Happy Birthday Mozart
Launched in 2006, the original clear Amadeo wine decanter was not only a commemoration of Riedel’s 250th anniversary, it was also a celebration of Wolfgang Amadeus Mozart, whose 250th birthday was during that same year. Inspired by the lyre, a u-shaped stringed musical instrument used in Greek Classical Antiquity, the Amadeo looks more like a piece of fine art than a vessel whose purpose is to make your wine taste better. The larger opening on the decanter is where you pour the wine from the bottle, and the smaller opening pours the wine into the glass after an appropriate time of aeration. It’s extremely easy to use and complements the ambience of any environment. A hand-blown crystal wine decanter, no Amadeo is exactly the same.
The Black Amadeo Wine Decanter – a Dark Twist
During 2007, Riedel introduced a variation of the Amadeo–the Black Amadeo. This dark, striking decanter is more difficult to produce, making it subsequently more expensive. When producing the decanter, the glassmakers use manganese oxide, which gives the Black Amadeo shades ranging from deep, dark purple to pitch black. The reason it’s more laborious to make this decanter is that the manganese oxide makes the molten glass cool down much quicker, which gives the artisans less time to sculpt the glass.
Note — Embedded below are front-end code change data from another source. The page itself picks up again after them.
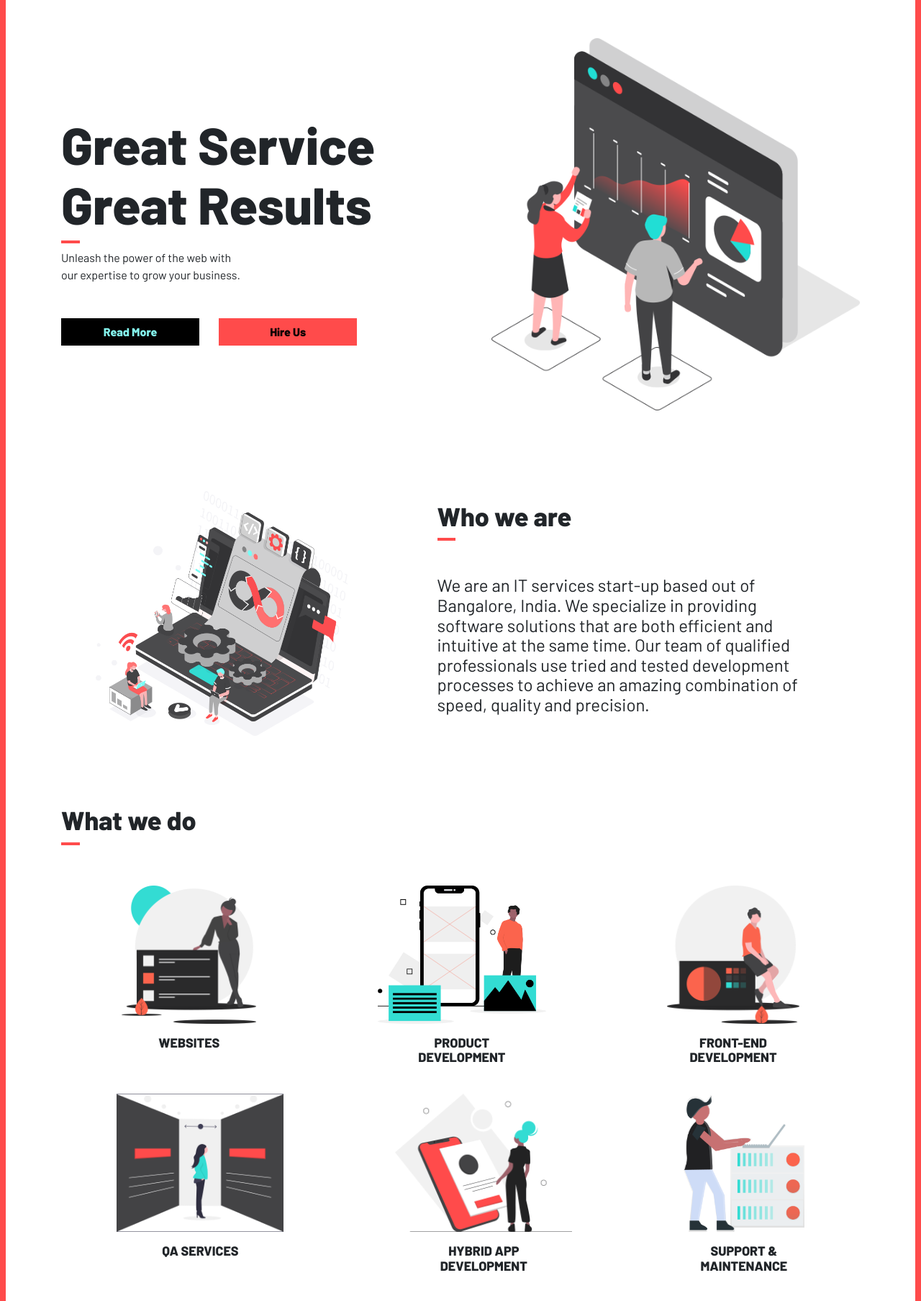
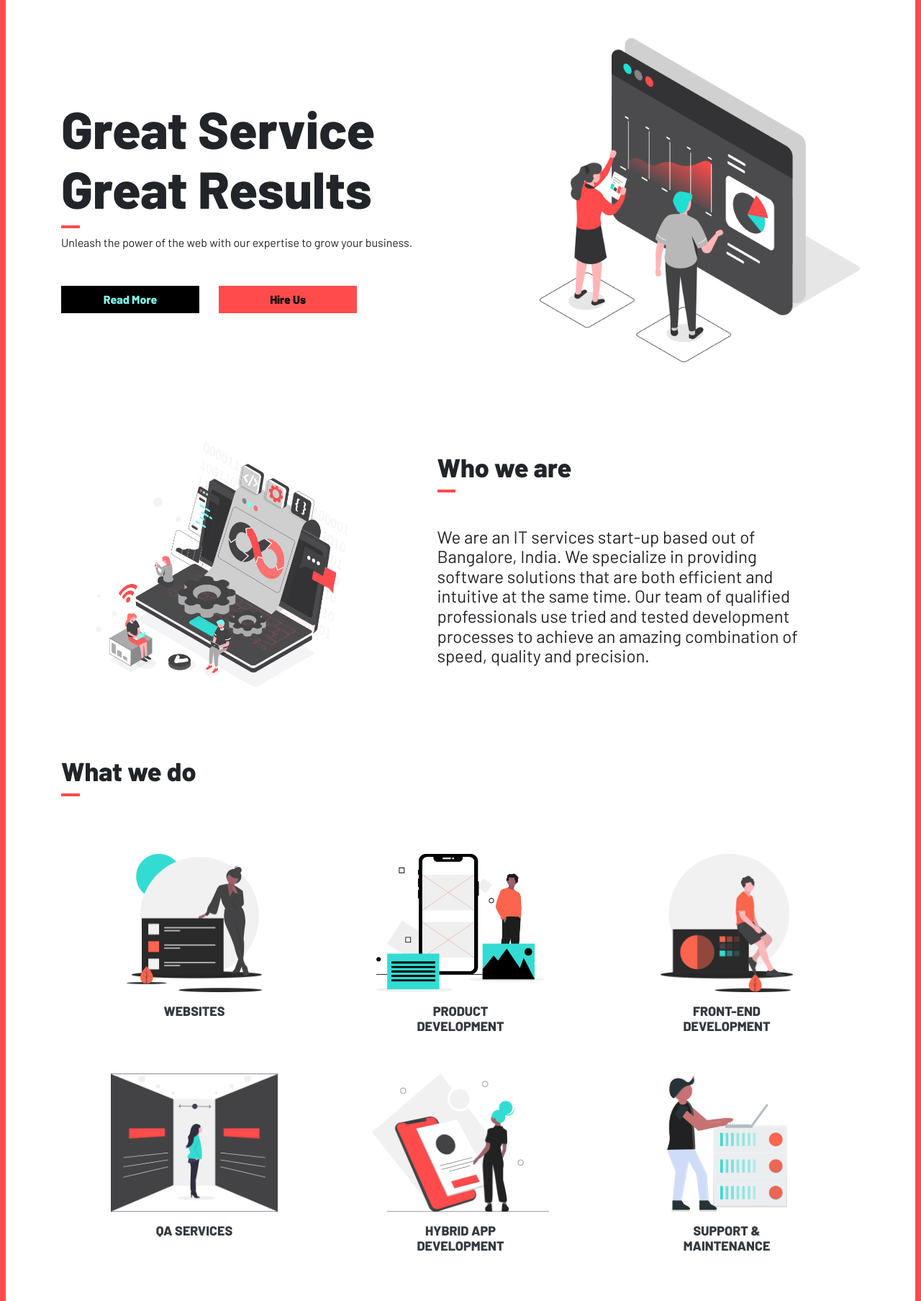
Before and after one commit to zysk/zysk.github.io, a website: page app/index.html in a window 1280 px wide. Shown: the part 93-1900 px from the top of the page at 72% size. Drawn offline with nearby package versions, Linux system fonts and the light colour scheme; files that its build step writes are made by us from their sources.

Commit message:
Fix: Responsiveness Home page

```diff
--- a/app/index.html
+++ b/app/index.html
@@ -63,34 +63,35 @@
   </nav>
 
   <section class="container py-5">
-    <div class="banner d-flex justify-content-between align-items-center flex-wrap">
-      <div>
+    <div class="banner row d-flex justify-content-between align-items-center flex-wrap">
+      <div class="col-lg-6">
         <h1 class="header">
           Great Service <br>
           Great Results
         </h1>
-        <p>Unleash the power of the web with <br>our expertise to grow your business.</p>
+        <p>Unleash the power of the web with our expertise to grow your business.</p>
         <div class="mt-5">
-          <a href="#" class="btn btn-custom btn-black mr-4">Read More</a>
-          <a href="#" class="btn btn-custom btn-red">Hire Us</a>
+          <a href="./about-us.html" class="btn btn-custom btn-black mr-lg-4 mb-2 mb-md-0">Read More</a>
+          <a href="./contact.html" class="btn btn-custom btn-red">Hire Us</a>
         </div>
       </div>
-      <figure>
-        <img src="./images/banner-image.png" class="img-fluid illustration" alt="Quality Assurance/QA Services">
-        <figcaption class="title sr-only">QA Services</figcaption>
+      <figure class="col-lg-5 d-none d-lg-block">
+        <img src="./images/banner-image.png" class="img-fluid" alt="Great Service, Great Results">
+        <figcaption class="title sr-only">Great Service, Great Results</figcaption>
       </figure>
     </div>
   </section>
 
   <section class="container py-5">
     <div class="row d-flex align-items-center justify-content-around">
-      <div class="col-sm-4">
+      <div class="col-sm-5 col-lg-4">
+        <h1 class="header d-block d-sm-none">Who we are</h1>
         <picture>
-          <img class="img-fluid" src="./images/about-us/about-zysk-technologies.png" alt="About Zysk Illustration">
+          <img class="img-fluid" src="./images/about-us/about-zysk-technologies.png" alt="About Zysk">
         </picture>
       </div>
-      <div class="col-sm-6">
-        <h1 class="header">Who we are</h1>
+      <div class="col-sm-7 col-lg-6">
+        <h1 class="header d-none d-sm-block">Who we are</h1>
         <p class="mt-5 highlight">
           We are an IT services start-up based out of Bangalore, India. We specialize in providing software solutions
           that are both efficient and intuitive at the same time. Our team of qualified professionals use tried and
@@ -104,51 +105,53 @@
     <header>
       <h1 class="header pb-5">What we do</h1>
     </header>
-    <div class="d-flex justify-content-around mb-md-4 flex-wrap">
-      <figure class="service-thumb">
-        <a href="./services/web-development.html">
+    <div class="d-flex flex-wrap">
+      <a class="text-dark service-thumb col-lg-4 col-sm-6 py-4" href="./services/web-development.html">
+        <picture>
           <img src="./images/services/website-development.png" class="img-fluid illustration"
             alt="Website development service">
+        </picture>
+        <h2 class="title">Websites</h2>
       </a>
-        <figcaption class="title">Websites</figcaption>
-      </figure>
 
-      <figure class="service-thumb">
-        <a href="./services/custom-applications.html">
+      <a class="text-dark service-thumb col-lg-4 col-sm-6 py-4" href="./services/custom-applications.html">
+        <picture>
           <img src="./images/services/custom-applications.png" class="img-fluid illustration" alt="Product development">
+        </picture>
+        <h2 class="title">Product <br> Development</h2>
       </a>
-        <figcaption class="title">Product <br> Development</figcaption>
-      </figure>
 
-      <figure class="service-thumb">
-        <a href="./services/ui-development.html">
+      <a class="text-dark service-thumb col-lg-4 col-sm-6 py-4" href="./services/ui-development.html">
+        <picture>
           <img src="./images/services/front-end-development.png" class="img-fluid illustration"
             alt="Front-end and UI development">
+        </picture>
+        <h2 class="title">Front-end <br> Development</h2>
       </a>
-        <figcaption class="title">Front-end <br> Development</figcaption>
-      </figure>
-    </div>
 
-    <div class="d-flex justify-content-around flex-wrap">
-      <figure class="service-thumb">
+      <a class="text-dark service-thumb col-lg-4 col-sm-6 py-4" href="#">
+        <picture>
           <img src="./images/services/quality-assurance-services.png" class="img-fluid illustration"
             alt="Quality Assurance/QA Services">
-        <figcaption class="title">QA Services</figcaption>
-      </figure>
+        </picture>
+        <h2 class="title">QA Services</h2>
+      </a>
 
-      <figure class="service-thumb">
-        <a href="./services/hybrid-mobile-apps.html">
+      <a class="text-dark service-thumb col-lg-4 col-sm-6 py-4" href="./services/hybrid-mobile-apps.html">
+        <picture>
           <img src="./images/services/hybrid-mobile-app-development.png" class="img-fluid illustration"
             alt="Hybrid Mobile app development">
+        </picture>
+        <h2 class="title">Hybrid App <br> Development</h2>
       </a>
-        <figcaption class="title">Hybrid App <br> Development</figcaption>
-      </figure>
 
-      <figure class="service-thumb">
+      <a class="text-dark service-thumb col-lg-4 col-sm-6 py-4" href="#">
+        <picture>
           <img src="./images/services/support-and-maintenance.png" class="img-fluid illustration"
             alt="Support & Maintenance for Mobile and Web Applications">
-        <figcaption class="title">Support & <br> Maintenance</figcaption>
-      </figure>
+        </picture>
+        <h2 class="title">Support & <br> Maintenance</h2>
+      </a>
     </div>
   </section>
 
@@ -157,21 +160,21 @@
       <h1 class="header pb-5">Our Clients</h1>
     </header>
     <div class="d-flex justify-content-around align-items-center mb-md-4 flex-wrap">
-      <a href="https://github.com/mozilla/bugzilla-dashboard" target="_blank">
+      <a href="https://github.com/mozilla/bugzilla-dashboard" rel="noreferrer noopener" target="_blank">
         <figure class="client">
           <img src="./images/clients/mozilla-logo.png" class="img-fluid illustration" alt="Mozilla">
           <figcaption class="title sr-only">Mozilla</figcaption>
         </figure>
       </a>
       <figure class="client">
-        <a href="https://flutura.com/" target="_blank">
+        <a href="https://flutura.com/" rel="noreferrer noopener" target="_blank">
           <img src="./images/clients/flutura-logo-blue.png" class="img-fluid illustration"
             alt="Flutura Decision Sciences Private Limited">
         </a>
         <figcaption class="title sr-only">Flutura Decision Sciences Private Limited</figcaption>
       </figure>
       <figure class="client">
-        <a href="https://www.oman-oil.com/index.php" target="_blank">
+        <a href="https://www.oman-oil.com/index.php" rel="noreferrer noopener" target="_blank">
           <img src="./images/clients/OOC_logo.png" class="img-fluid illustration" alt="Oman Oil Company">
         </a>
         <figcaption class="title sr-only">Oman Oil Company</figcaption>
@@ -179,26 +182,26 @@
     </div>
     <div class="d-flex justify-content-around align-items-center mb-md-4 flex-wrap">
       <figure class="client">
-        <a href="https://gethyphen.com/" target="_blank">
+        <a href="https://gethyphen.com/" rel="noreferrer noopener" target="_blank">
           <img src="./images/clients/gethyphen.png" class="img-fluid illustration" alt="getHyphen">
         </a>
         <figcaption class="title sr-only">getHyphen</figcaption>
       </figure>
       <figure class="client">
-        <a href="https://pacewisdom.com/" target="_blank">
+        <a href="https://pacewisdom.com/" rel="noreferrer noopener" target="_blank">
           <img src="./images/clients/pacewisdom-logo.png" class="img-fluid illustration"
             alt="Pace Wisdom Solutions Pvt Ltd">
         </a>
         <figcaption class="title sr-only">Pace Wisdom Solutions Private Limited</figcaption>
       </figure>
       <figure class="client">
-        <a href="https://www.honeydue.com/" target="_blank">
+        <a href="https://www.honeydue.com/" rel="noreferrer noopener" target="_blank">
           <img src="./images/clients/honeydue-logo.png" class="img-fluid illustration" alt="Honeydue">
         </a>
         <figcaption class="title sr-only">Honeydue</figcaption>
       </figure>
       <figure class="client">
-        <a href="http://addresshealth.in/web/" target="_blank">
+        <a href="http://addresshealth.in/web/" rel="noreferrer noopener" target="_blank">
           <img src="./images/clients/AddressHealth.png" class="img-fluid illustration"
             alt="AddressHealth Solutions India Private Limited">
         </a>
--- a/app/scripts/main.js
+++ b/app/scripts/main.js
@@ -7,3 +7,7 @@ console.log('\'Allo \'Allo!');
 // Uncomment to enable Bootstrap popovers
 // https://getbootstrap.com/docs/4.0/components/popovers/#example-enable-popovers-everywhere
 // $(function () { $('[data-toggle="popover"]').popover(); });
+
+$('.service-thumb').hover(function () {
+  $(this).toggleClass('shadow-lg rounded-lg');
+});
--- a/app/styles/main.scss
+++ b/app/styles/main.scss
@@ -127,6 +127,12 @@ body {
 }
 
 .service-thumb {
+  transition: all 1s ease;
+
+  &:hover {
+    text-decoration: none;
+  }
+
   .illustration {
     max-height: $size-m1;
     margin: 0 auto 1rem;
```
Lines whose indentation alone changed are shown as unchanged.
The Black Amadeo is just as striking to look at as the original clear decanter (admittedly, this author prefers the look of the clear); however, one drawback about the black version is that it is very difficult to see the wine in it. If you prefer the Black Amadeo, you could always guesstimate how many glasses have been poured from it.
The Riedel Black Tie Amadeo
If you like both versions of the Amadeos, you might consider looking at the Black Tie Amadeo, introduced in 2010. It offers both the brilliant clearness of the original Amadeo, but adds a sleek “tuxedo” stripe of the black coloring as an accent. As with the Black Amadeo decanter, manganese oxide is used to produce the black stripe, making this one more difficult to produce as well, which obviously makes it a little more pricey than the original.
Whatever your taste, the Riedel Amadeo decanter is an incredibly attractive, functional choice of decanter.